- Task details -
Each record below should be output verbatim, without pictures.

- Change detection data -
* * * * *

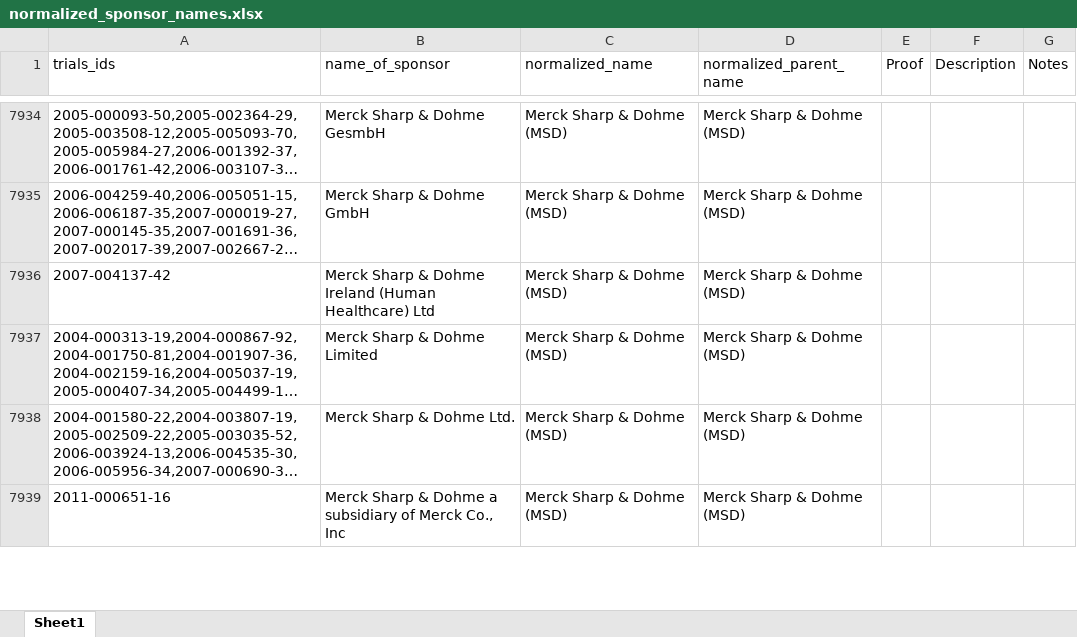
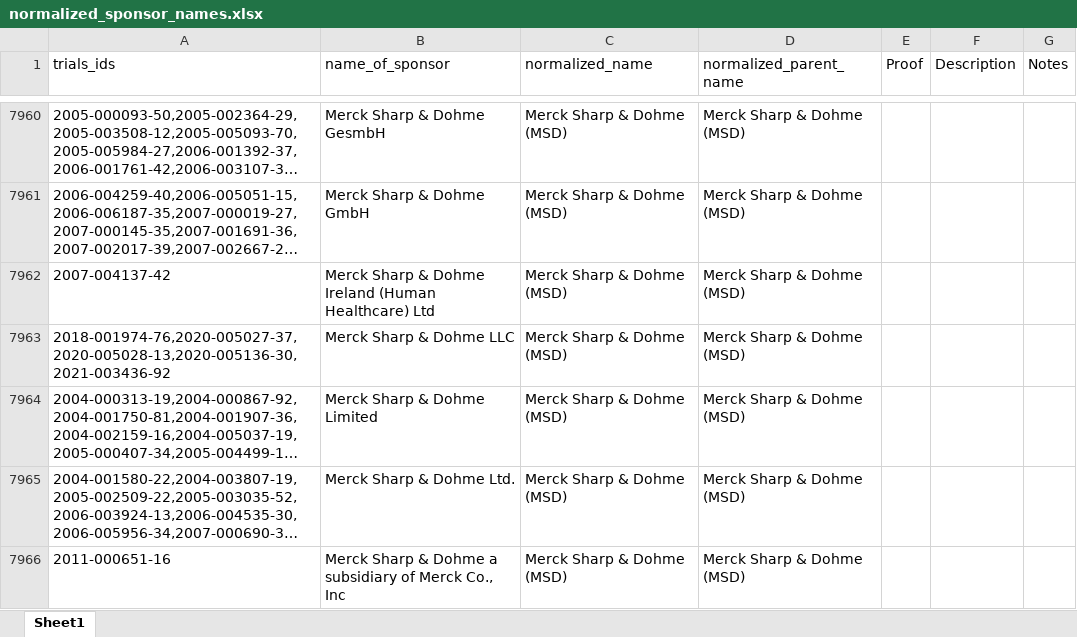
Before and after one commit to ebmdatalab/euctr-tracker-data, an Excel workbook: normalized_sponsor_names.xlsx, sheet Sheet1, drawn as a sheet; only a part is shown, gaps mark what is left out; long unchanged cells end in …; values as stored, in another font and other column widths than the file's, no borders; the diff covers the shown part only; the diff names each change by its address in the sheet, - before the commit and + after, or states it on an @@ line.

Commit message:
June Norm
June Norm updates

```diff
--- a/normalized_sponsor_names.xlsx (sheet Sheet1)
+++ b/normalized_sponsor_names.xlsx (sheet Sheet1)
+row 7963: 2018-001974-76,2020-005027-37,2020-005028-13,2020-005136-30,2021-003436-92 | Merck Sharp & Dohme LLC | Merck Sharp & Dohme (MSD) | Merck Sharp & Dohme (MSD)
```
Also changed, not shown: 38 added rows, 1 removed row, 37 moved rows and 110 edited cells elsewhere in this sheet.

* * * * *

- Solution -
Before and after one commit to ebmdatalab/euctr-tracker-data, an Excel workbook: normalized_sponsor_names.xlsx, sheet Sheet1, drawn as a sheet; only a part is shown, gaps mark what is left out; long unchanged cells end in …; values as stored, in another font and other column widths than the file's, no borders; the diff covers the shown part only; the diff names each change by its address in the sheet, - before the commit and + after, or states it on an @@ line.

Commit message:
June Norm
June Norm updates

```diff
--- a/normalized_sponsor_names.xlsx (sheet Sheet1)
+++ b/normalized_sponsor_names.xlsx (sheet Sheet1)
+row 7963: 2018-001974-76,2020-005027-37,2020-005028-13,2020-005136-30,2021-003436-92 | Merck Sharp & Dohme LLC | Merck Sharp & Dohme (MSD) | Merck Sharp & Dohme (MSD)
```
Also changed, not shown: 38 added rows, 1 removed row, 37 moved rows and 110 edited cells elsewhere in this sheet.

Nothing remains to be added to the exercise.